#### [Requirement]
Print the data verbatim. Leave every image out.
■ ■ ■ ■ ■ ■ ■
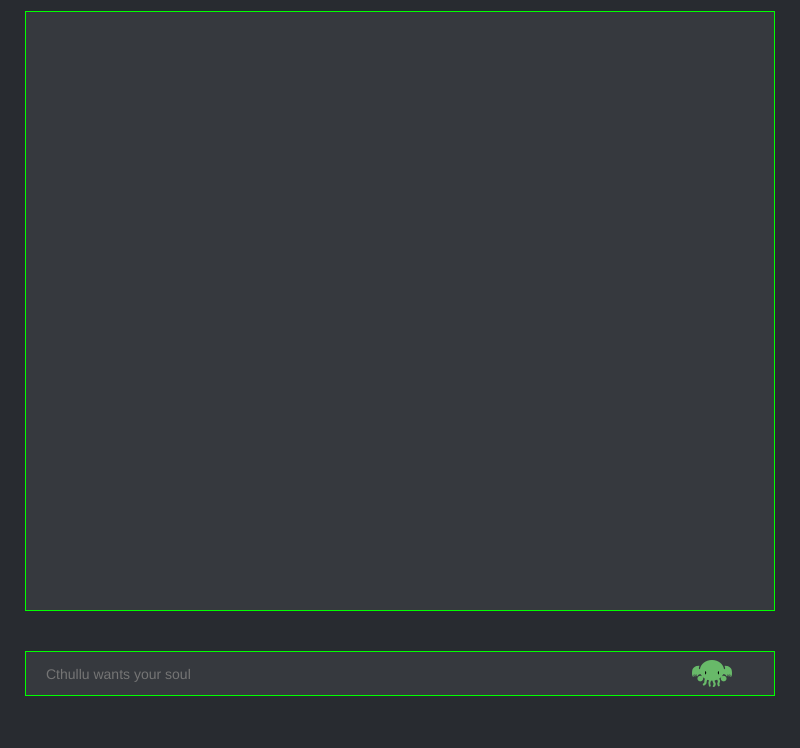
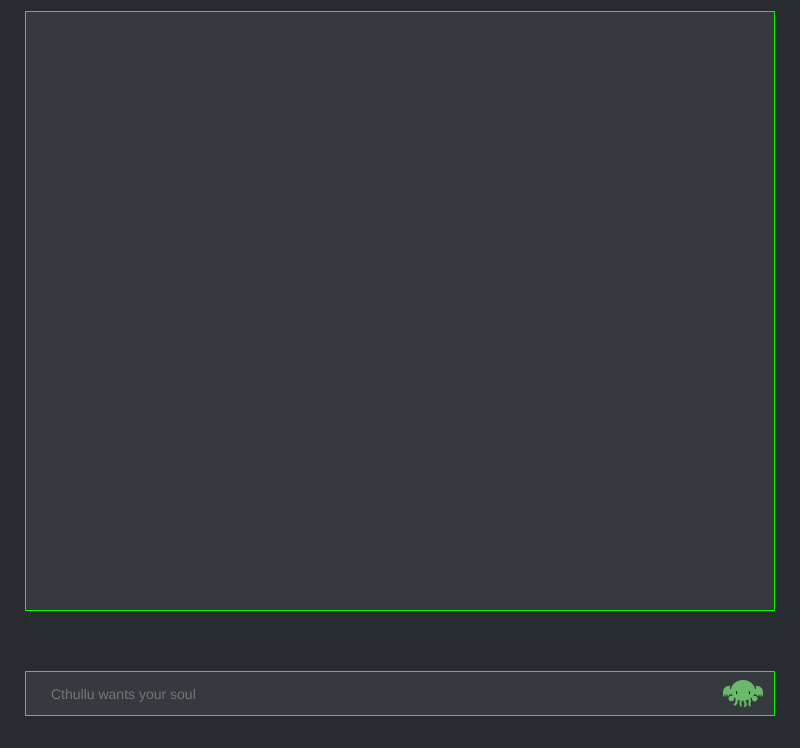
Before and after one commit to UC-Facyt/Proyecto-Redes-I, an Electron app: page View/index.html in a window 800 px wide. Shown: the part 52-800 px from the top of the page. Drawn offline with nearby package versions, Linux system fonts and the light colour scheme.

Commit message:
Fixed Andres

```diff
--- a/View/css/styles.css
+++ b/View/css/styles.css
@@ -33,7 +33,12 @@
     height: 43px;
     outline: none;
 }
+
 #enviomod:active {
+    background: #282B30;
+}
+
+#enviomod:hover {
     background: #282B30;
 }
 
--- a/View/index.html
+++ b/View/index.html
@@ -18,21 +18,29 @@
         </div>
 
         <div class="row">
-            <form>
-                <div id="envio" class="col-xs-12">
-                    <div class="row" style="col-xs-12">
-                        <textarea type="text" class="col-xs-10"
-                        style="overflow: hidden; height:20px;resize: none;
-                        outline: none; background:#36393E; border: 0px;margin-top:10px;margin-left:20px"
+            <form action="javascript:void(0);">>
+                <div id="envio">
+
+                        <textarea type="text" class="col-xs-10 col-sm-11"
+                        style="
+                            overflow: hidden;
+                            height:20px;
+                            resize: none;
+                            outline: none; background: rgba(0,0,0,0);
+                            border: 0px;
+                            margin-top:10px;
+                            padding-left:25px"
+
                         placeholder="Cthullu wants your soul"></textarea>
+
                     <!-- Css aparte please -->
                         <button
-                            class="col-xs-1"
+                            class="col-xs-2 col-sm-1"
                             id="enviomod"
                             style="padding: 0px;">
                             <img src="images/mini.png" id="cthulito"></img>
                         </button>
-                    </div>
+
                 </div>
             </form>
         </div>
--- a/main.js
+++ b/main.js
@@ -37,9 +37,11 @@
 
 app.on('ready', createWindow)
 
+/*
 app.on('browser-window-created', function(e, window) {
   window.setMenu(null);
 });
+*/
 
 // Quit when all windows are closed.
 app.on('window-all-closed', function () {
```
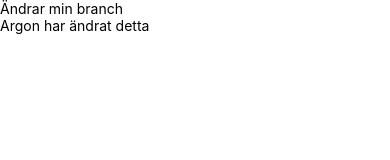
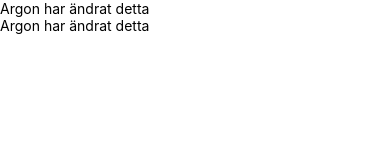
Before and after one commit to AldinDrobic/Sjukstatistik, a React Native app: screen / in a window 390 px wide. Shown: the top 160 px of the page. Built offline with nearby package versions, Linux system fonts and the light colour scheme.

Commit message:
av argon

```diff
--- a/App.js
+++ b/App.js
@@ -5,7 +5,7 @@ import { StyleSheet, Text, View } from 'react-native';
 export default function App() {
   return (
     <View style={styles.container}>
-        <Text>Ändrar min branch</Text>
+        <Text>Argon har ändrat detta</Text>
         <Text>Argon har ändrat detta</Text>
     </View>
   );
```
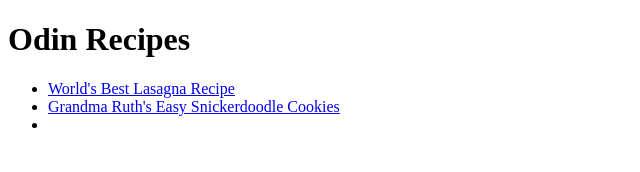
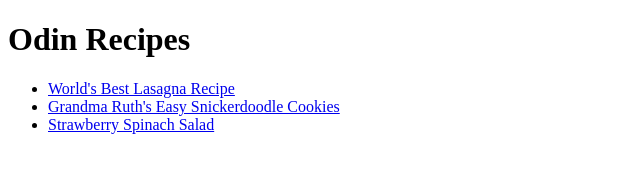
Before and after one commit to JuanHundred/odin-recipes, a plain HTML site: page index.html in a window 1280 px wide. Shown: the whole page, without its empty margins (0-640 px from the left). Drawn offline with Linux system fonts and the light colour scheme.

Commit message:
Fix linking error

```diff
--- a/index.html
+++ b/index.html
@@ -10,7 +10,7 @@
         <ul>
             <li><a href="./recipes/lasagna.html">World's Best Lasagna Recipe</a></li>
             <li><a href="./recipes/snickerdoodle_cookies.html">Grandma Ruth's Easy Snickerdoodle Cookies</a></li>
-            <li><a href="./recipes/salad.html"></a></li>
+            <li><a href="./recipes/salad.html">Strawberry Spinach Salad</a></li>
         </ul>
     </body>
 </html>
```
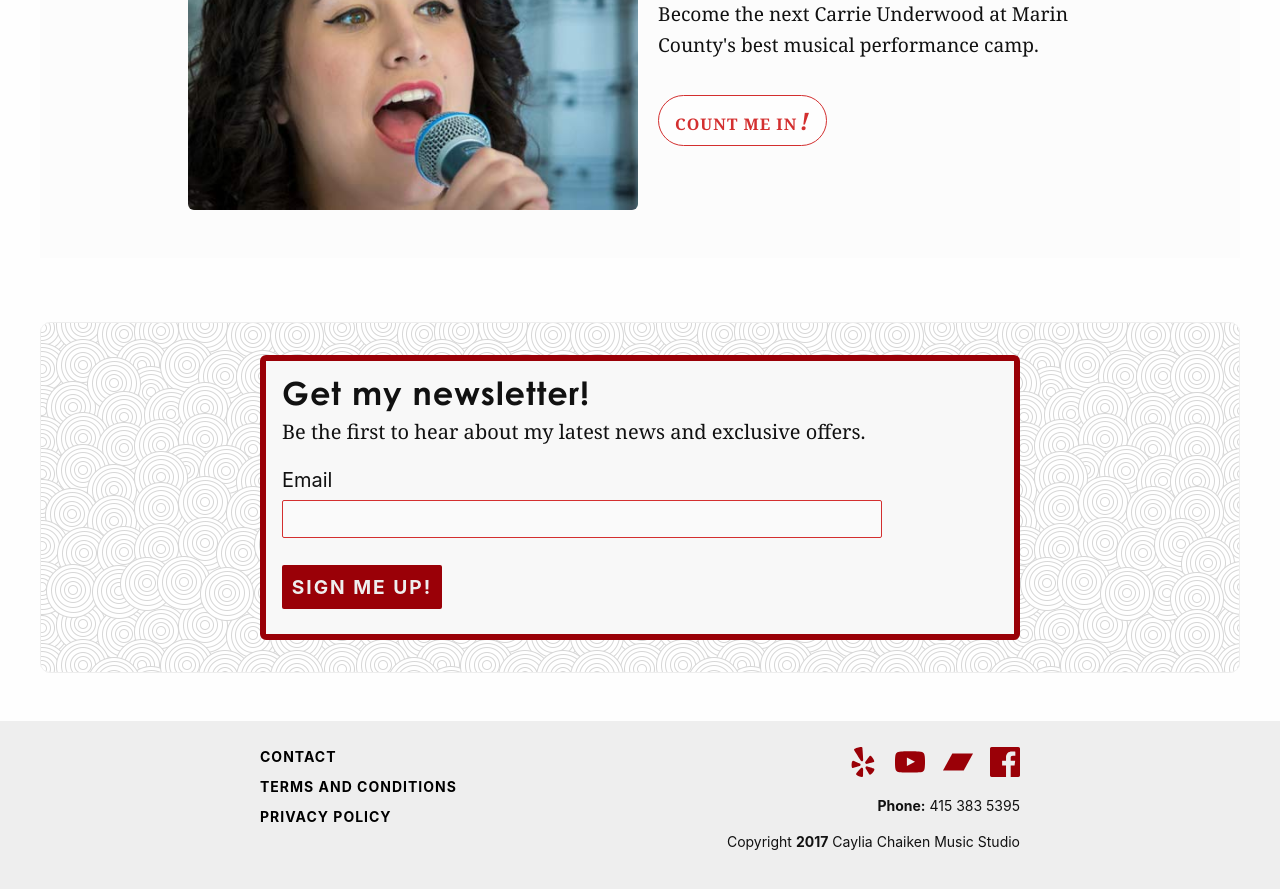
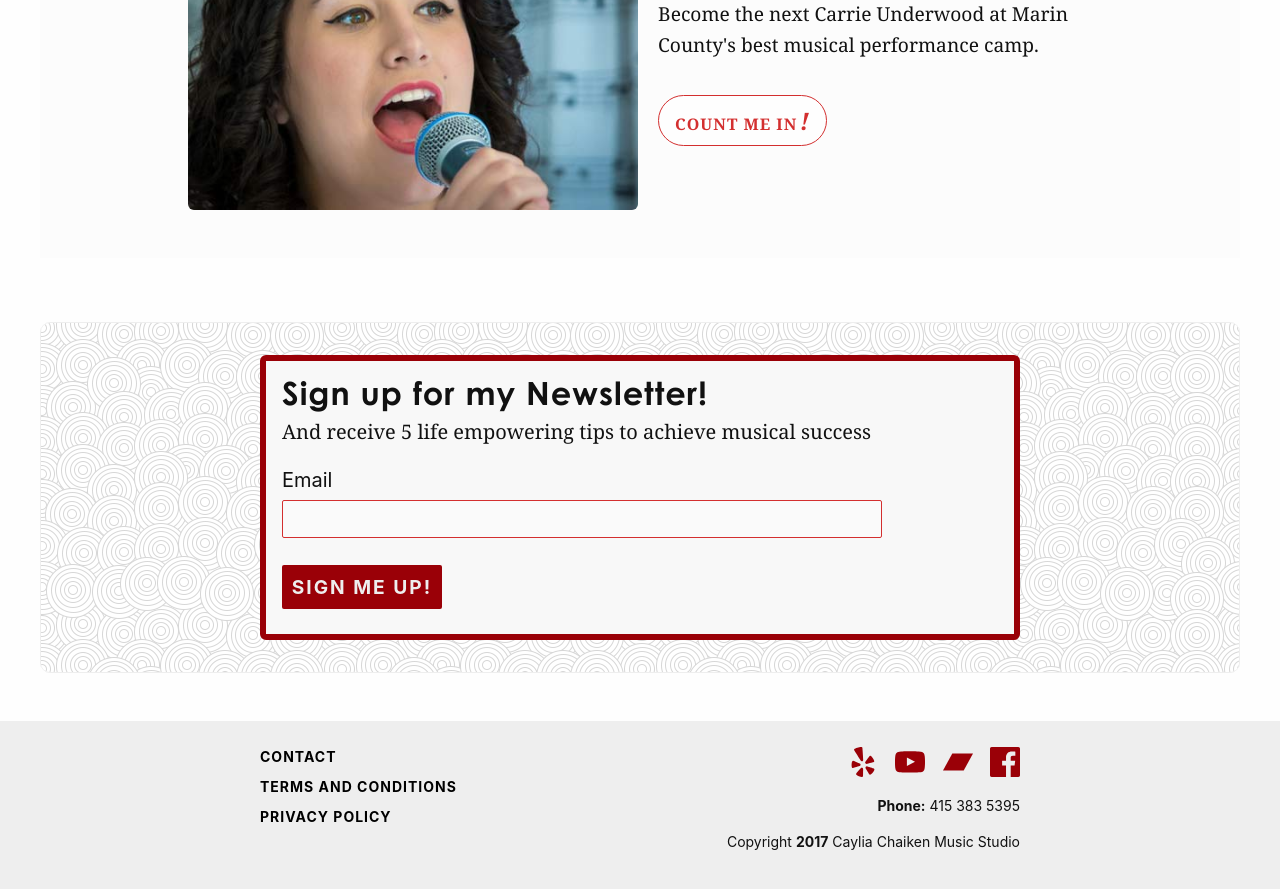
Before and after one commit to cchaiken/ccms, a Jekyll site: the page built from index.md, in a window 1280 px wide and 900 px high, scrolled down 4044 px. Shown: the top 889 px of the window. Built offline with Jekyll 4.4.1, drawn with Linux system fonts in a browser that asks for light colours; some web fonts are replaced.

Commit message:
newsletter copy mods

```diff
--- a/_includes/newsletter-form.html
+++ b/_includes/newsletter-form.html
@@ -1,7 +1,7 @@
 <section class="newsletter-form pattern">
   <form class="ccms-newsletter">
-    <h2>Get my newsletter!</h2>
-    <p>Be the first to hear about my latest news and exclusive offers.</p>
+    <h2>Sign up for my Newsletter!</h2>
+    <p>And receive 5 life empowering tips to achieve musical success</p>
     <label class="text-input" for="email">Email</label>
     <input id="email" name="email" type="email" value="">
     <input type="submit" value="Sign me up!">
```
■ ■ ■ ■ ■ ■ ■
#### [Written answer]
Before and after one commit to UC-Facyt/Proyecto-Redes-I, an Electron app: page View/index.html in a window 800 px wide. Shown: the part 52-800 px from the top of the page. Drawn offline with nearby package versions, Linux system fonts and the light colour scheme.

Commit message:
Fixed Andres

```diff
--- a/View/css/styles.css
+++ b/View/css/styles.css
@@ -33,7 +33,12 @@
     height: 43px;
     outline: none;
 }
+
 #enviomod:active {
+    background: #282B30;
+}
+
+#enviomod:hover {
     background: #282B30;
 }
 
--- a/View/index.html
+++ b/View/index.html
@@ -18,21 +18,29 @@
         </div>
 
         <div class="row">
-            <form>
-                <div id="envio" class="col-xs-12">
-                    <div class="row" style="col-xs-12">
-                        <textarea type="text" class="col-xs-10"
-                        style="overflow: hidden; height:20px;resize: none;
-                        outline: none; background:#36393E; border: 0px;margin-top:10px;margin-left:20px"
+            <form action="javascript:void(0);">>
+                <div id="envio">
+
+                        <textarea type="text" class="col-xs-10 col-sm-11"
+                        style="
+                            overflow: hidden;
+                            height:20px;
+                            resize: none;
+                            outline: none; background: rgba(0,0,0,0);
+                            border: 0px;
+                            margin-top:10px;
+                            padding-left:25px"
+
                         placeholder="Cthullu wants your soul"></textarea>
+
                     <!-- Css aparte please -->
                         <button
-                            class="col-xs-1"
+                            class="col-xs-2 col-sm-1"
                             id="enviomod"
                             style="padding: 0px;">
                             <img src="images/mini.png" id="cthulito"></img>
                         </button>
-                    </div>
+
                 </div>
             </form>
         </div>
--- a/main.js
+++ b/main.js
@@ -37,9 +37,11 @@
 
 app.on('ready', createWindow)
 
+/*
 app.on('browser-window-created', function(e, window) {
   window.setMenu(null);
 });
+*/
 
 // Quit when all windows are closed.
 app.on('window-all-closed', function () {
```
Before and after one commit to AldinDrobic/Sjukstatistik, a React Native app: screen / in a window 390 px wide. Shown: the top 160 px of the page. Built offline with nearby package versions, Linux system fonts and the light colour scheme.

Commit message:
av argon

```diff
--- a/App.js
+++ b/App.js
@@ -5,7 +5,7 @@ import { StyleSheet, Text, View } from 'react-native';
 export default function App() {
   return (
     <View style={styles.container}>
-        <Text>Ändrar min branch</Text>
+        <Text>Argon har ändrat detta</Text>
         <Text>Argon har ändrat detta</Text>
     </View>
   );
```
Before and after one commit to JuanHundred/odin-recipes, a plain HTML site: page index.html in a window 1280 px wide. Shown: the whole page, without its empty margins (0-640 px from the left). Drawn offline with Linux system fonts and the light colour scheme.

Commit message:
Fix linking error

```diff
--- a/index.html
+++ b/index.html
@@ -10,7 +10,7 @@
         <ul>
             <li><a href="./recipes/lasagna.html">World's Best Lasagna Recipe</a></li>
             <li><a href="./recipes/snickerdoodle_cookies.html">Grandma Ruth's Easy Snickerdoodle Cookies</a></li>
-            <li><a href="./recipes/salad.html"></a></li>
+            <li><a href="./recipes/salad.html">Strawberry Spinach Salad</a></li>
         </ul>
     </body>
 </html>
```
Before and after one commit to cchaiken/ccms, a Jekyll site: the page built from index.md, in a window 1280 px wide and 900 px high, scrolled down 4044 px. Shown: the top 889 px of the window. Built offline with Jekyll 4.4.1, drawn with Linux system fonts in a browser that asks for light colours; some web fonts are replaced.

Commit message:
newsletter copy mods

```diff
--- a/_includes/newsletter-form.html
+++ b/_includes/newsletter-form.html
@@ -1,7 +1,7 @@
 <section class="newsletter-form pattern">
   <form class="ccms-newsletter">
-    <h2>Get my newsletter!</h2>
-    <p>Be the first to hear about my latest news and exclusive offers.</p>
+    <h2>Sign up for my Newsletter!</h2>
+    <p>And receive 5 life empowering tips to achieve musical success</p>
     <label class="text-input" for="email">Email</label>
     <input id="email" name="email" type="email" value="">
     <input type="submit" value="Sign me up!">
```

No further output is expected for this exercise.